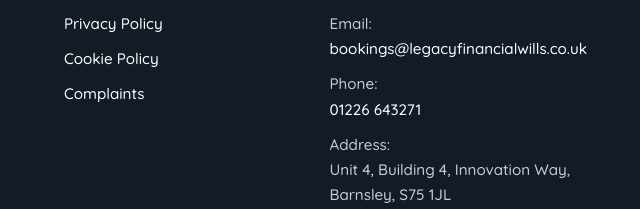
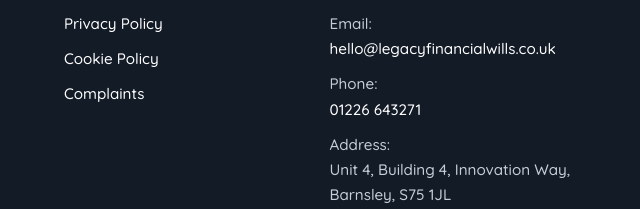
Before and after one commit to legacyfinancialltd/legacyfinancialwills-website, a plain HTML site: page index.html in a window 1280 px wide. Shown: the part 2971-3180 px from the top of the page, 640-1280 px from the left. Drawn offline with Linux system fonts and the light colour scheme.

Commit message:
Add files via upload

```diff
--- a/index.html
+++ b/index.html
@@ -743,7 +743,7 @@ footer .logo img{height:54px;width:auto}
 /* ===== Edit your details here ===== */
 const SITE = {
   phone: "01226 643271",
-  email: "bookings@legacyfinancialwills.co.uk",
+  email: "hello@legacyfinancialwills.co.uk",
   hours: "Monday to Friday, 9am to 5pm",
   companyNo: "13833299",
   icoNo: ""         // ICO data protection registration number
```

- - - - -

_EXERCISE:_
Make an exact copy of the listing. Do not carry over its pictures.

_FINISHED EXERCISE:_
Before and after one commit to legacyfinancialltd/legacyfinancialwills-website, a plain HTML site: page index.html in a window 1280 px wide. Shown: the part 2971-3180 px from the top of the page, 640-1280 px from the left. Drawn offline with Linux system fonts and the light colour scheme.

Commit message:
Add files via upload

```diff
--- a/index.html
+++ b/index.html
@@ -743,7 +743,7 @@ footer .logo img{height:54px;width:auto}
 /* ===== Edit your details here ===== */
 const SITE = {
   phone: "01226 643271",
-  email: "bookings@legacyfinancialwills.co.uk",
+  email: "hello@legacyfinancialwills.co.uk",
   hours: "Monday to Friday, 9am to 5pm",
   companyNo: "13833299",
   icoNo: ""         // ICO data protection registration number
```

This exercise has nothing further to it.